_WHAT YOU WILL DO_
Which of the lines in the data mention the string "boundary"? List them all.

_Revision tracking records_
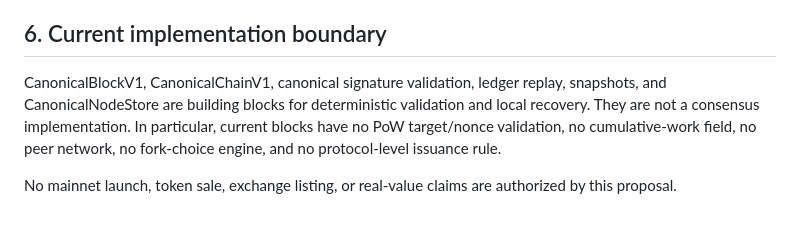
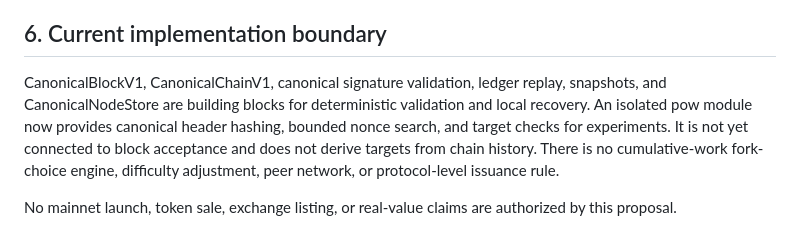
Before and after one commit to Serega40in/QUN, a Markdown page: core/QUN_CONSENSUS_AND_MINING_ROADMAP.md, the part around the change. GitHub-like rendering.

Commit message:
docs(core): clarify isolated PoW prototype boundary

```diff
--- a/core/QUN_CONSENSUS_AND_MINING_ROADMAP.md
+++ b/core/QUN_CONSENSUS_AND_MINING_ROADMAP.md
@@ -61,6 +61,6 @@ PoW makes attacks costly through external resource expenditure but may concentra
 
 ## 6. Current implementation boundary
 
-CanonicalBlockV1, CanonicalChainV1, canonical signature validation, ledger replay, snapshots, and CanonicalNodeStore are building blocks for deterministic validation and local recovery. They are not a consensus implementation. In particular, current blocks have no PoW target/nonce validation, no cumulative-work field, no peer network, no fork-choice engine, and no protocol-level issuance rule.
+CanonicalBlockV1, CanonicalChainV1, canonical signature validation, ledger replay, snapshots, and CanonicalNodeStore are building blocks for deterministic validation and local recovery. An isolated pow module now provides canonical header hashing, bounded nonce search, and target checks for experiments. It is not yet connected to block acceptance and does not derive targets from chain history. There is no cumulative-work fork-choice engine, difficulty adjustment, peer network, or protocol-level issuance rule.
 
 No mainnet launch, token sale, exchange listing, or real-value claims are authorized by this proposal.
```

_OUTPUT FOR THIS TASK_
docs(core): clarify isolated PoW prototype boundary
 ## 6. Current implementation boundary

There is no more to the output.